**PROMPT**
Where the string "eventos" shows up in a line of the records, copy that line.

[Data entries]

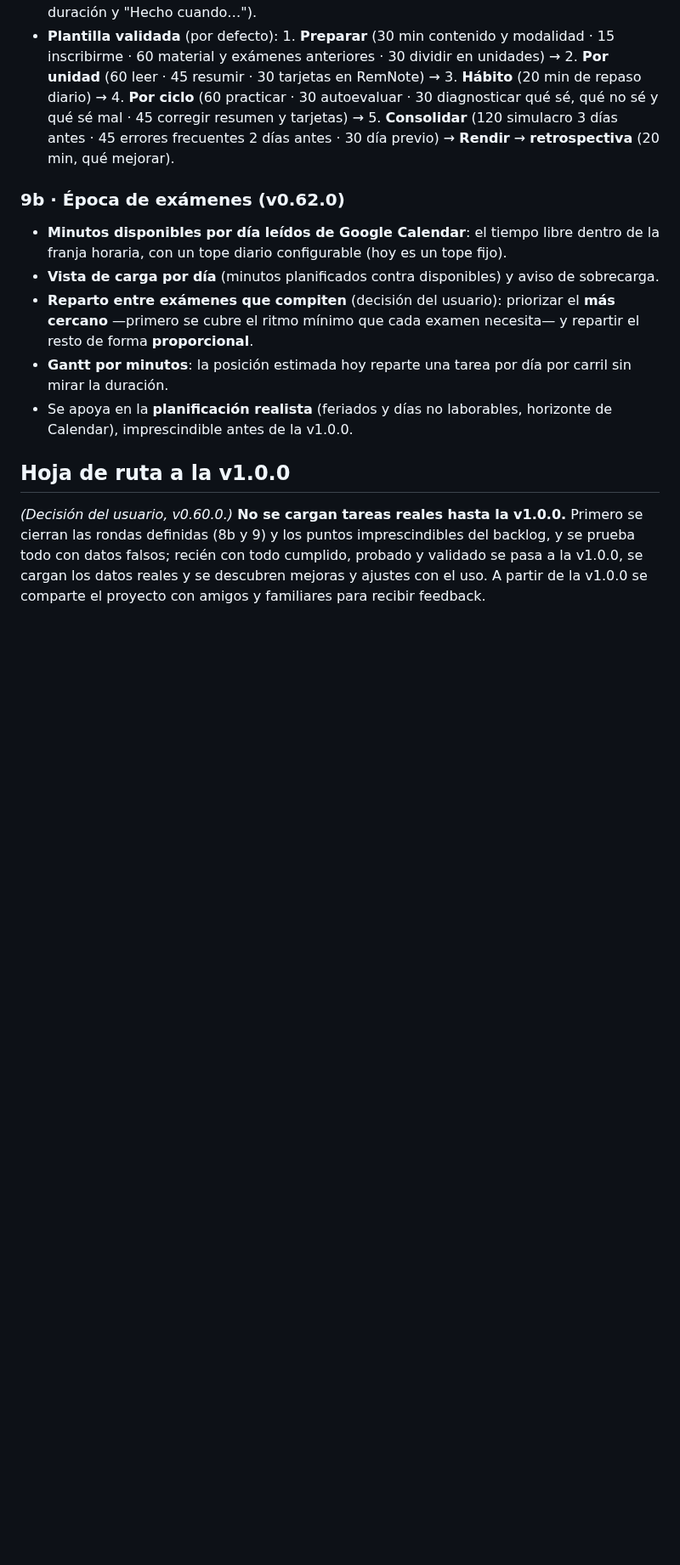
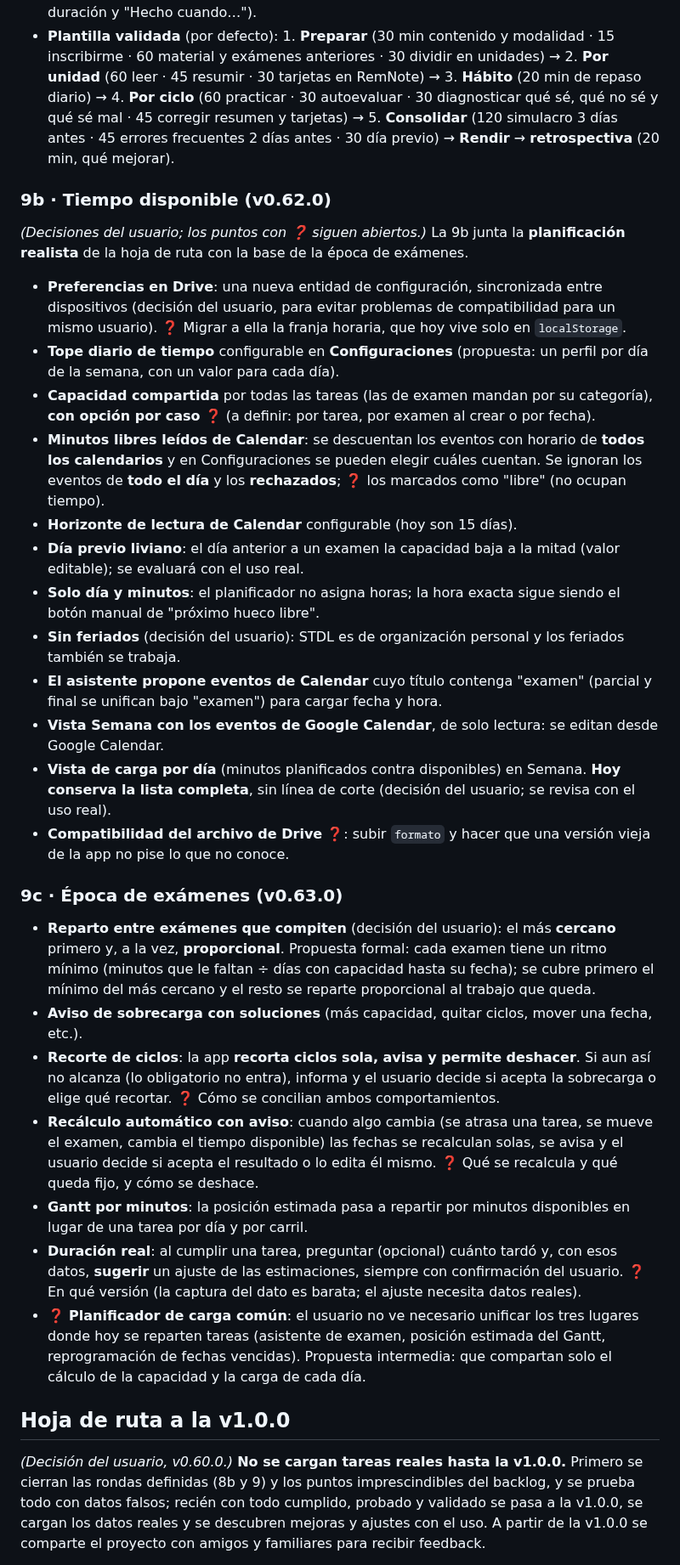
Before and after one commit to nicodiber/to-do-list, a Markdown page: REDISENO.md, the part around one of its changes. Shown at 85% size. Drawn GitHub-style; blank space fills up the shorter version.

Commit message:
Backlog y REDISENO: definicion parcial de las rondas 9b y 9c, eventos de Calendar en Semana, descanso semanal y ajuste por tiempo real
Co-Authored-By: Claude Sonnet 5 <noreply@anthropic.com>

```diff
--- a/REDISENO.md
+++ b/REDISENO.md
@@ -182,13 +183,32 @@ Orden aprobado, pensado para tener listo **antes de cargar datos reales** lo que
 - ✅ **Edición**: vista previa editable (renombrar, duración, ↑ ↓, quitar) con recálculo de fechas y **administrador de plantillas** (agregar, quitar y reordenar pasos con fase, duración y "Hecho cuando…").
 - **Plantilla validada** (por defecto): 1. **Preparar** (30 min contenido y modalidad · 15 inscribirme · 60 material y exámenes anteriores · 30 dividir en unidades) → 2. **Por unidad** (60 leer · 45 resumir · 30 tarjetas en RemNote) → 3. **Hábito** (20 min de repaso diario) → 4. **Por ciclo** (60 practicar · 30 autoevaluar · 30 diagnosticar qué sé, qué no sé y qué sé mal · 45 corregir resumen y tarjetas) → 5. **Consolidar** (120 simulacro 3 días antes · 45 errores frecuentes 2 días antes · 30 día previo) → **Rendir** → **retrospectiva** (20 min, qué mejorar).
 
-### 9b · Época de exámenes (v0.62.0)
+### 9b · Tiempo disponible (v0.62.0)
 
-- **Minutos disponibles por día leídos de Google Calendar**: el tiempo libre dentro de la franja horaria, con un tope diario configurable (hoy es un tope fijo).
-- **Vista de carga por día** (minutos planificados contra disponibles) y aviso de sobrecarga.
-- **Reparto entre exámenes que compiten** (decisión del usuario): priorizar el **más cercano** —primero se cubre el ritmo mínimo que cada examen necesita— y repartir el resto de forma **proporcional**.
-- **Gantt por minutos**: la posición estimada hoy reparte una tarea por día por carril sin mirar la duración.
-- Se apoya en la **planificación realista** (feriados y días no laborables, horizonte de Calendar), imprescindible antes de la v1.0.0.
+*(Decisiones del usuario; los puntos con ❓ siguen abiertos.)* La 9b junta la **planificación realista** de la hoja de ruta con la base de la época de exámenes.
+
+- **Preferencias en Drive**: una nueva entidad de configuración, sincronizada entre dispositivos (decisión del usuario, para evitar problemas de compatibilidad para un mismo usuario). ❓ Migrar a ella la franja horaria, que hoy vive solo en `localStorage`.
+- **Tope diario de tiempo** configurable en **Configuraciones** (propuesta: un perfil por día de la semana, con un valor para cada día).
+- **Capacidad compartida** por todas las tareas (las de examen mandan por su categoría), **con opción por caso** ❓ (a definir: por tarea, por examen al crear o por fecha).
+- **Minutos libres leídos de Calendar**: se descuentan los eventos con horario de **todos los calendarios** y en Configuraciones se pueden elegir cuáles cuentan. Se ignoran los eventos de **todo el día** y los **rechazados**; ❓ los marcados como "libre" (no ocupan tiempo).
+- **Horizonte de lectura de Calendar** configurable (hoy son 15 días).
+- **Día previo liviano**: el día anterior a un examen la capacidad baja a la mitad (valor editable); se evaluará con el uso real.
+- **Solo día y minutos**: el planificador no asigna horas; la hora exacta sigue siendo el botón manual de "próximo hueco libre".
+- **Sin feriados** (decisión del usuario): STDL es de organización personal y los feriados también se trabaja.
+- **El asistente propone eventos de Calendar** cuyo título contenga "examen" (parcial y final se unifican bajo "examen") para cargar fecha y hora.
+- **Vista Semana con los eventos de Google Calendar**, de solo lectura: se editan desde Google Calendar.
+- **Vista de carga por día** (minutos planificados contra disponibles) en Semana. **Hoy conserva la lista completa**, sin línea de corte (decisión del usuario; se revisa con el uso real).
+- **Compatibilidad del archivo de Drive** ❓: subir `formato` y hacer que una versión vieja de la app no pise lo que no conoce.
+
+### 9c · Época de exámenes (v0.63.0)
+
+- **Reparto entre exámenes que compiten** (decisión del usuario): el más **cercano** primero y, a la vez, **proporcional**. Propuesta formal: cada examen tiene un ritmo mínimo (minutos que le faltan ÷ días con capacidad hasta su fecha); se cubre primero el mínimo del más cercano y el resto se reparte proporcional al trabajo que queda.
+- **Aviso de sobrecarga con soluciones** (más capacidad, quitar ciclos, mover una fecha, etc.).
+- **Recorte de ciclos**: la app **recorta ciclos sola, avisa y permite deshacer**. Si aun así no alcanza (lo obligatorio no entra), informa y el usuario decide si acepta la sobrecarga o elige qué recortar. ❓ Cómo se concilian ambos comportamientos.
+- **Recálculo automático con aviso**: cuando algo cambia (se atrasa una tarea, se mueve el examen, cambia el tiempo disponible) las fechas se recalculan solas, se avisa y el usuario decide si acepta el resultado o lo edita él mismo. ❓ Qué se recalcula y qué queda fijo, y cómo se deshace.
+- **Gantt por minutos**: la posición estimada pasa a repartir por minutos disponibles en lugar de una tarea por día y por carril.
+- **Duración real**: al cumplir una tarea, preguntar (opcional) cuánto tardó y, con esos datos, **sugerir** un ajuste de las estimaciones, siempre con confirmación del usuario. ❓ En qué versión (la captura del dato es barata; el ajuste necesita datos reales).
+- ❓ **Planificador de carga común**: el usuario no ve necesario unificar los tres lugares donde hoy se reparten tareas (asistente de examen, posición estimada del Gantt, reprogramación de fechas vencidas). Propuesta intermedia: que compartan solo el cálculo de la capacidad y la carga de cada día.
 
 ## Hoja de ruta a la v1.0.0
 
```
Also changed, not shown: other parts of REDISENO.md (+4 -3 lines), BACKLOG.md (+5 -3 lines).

**ANSWER BOX**
Backlog y REDISENO: definicion parcial de las rondas 9b y 9c, eventos de Calendar en Semana, descanso semanal y ajuste por tiempo real
+- **Minutos libres leídos de Calendar**: se descuentan los eventos con horario de **todos los calendarios** y en Configuraciones se pueden elegir cuáles cuentan. Se ignoran los eventos de **todo el día** y los **rechazados**; ❓ los marcados como "libre" (no ocupan tiempo).
+- **El asistente propone eventos de Calendar** cuyo título contenga "examen" (parcial y final se unifican bajo "examen") para cargar fecha y hora.
+- **Vista Semana con los eventos de Google Calendar**, de solo lectura: se editan desde Google Calendar.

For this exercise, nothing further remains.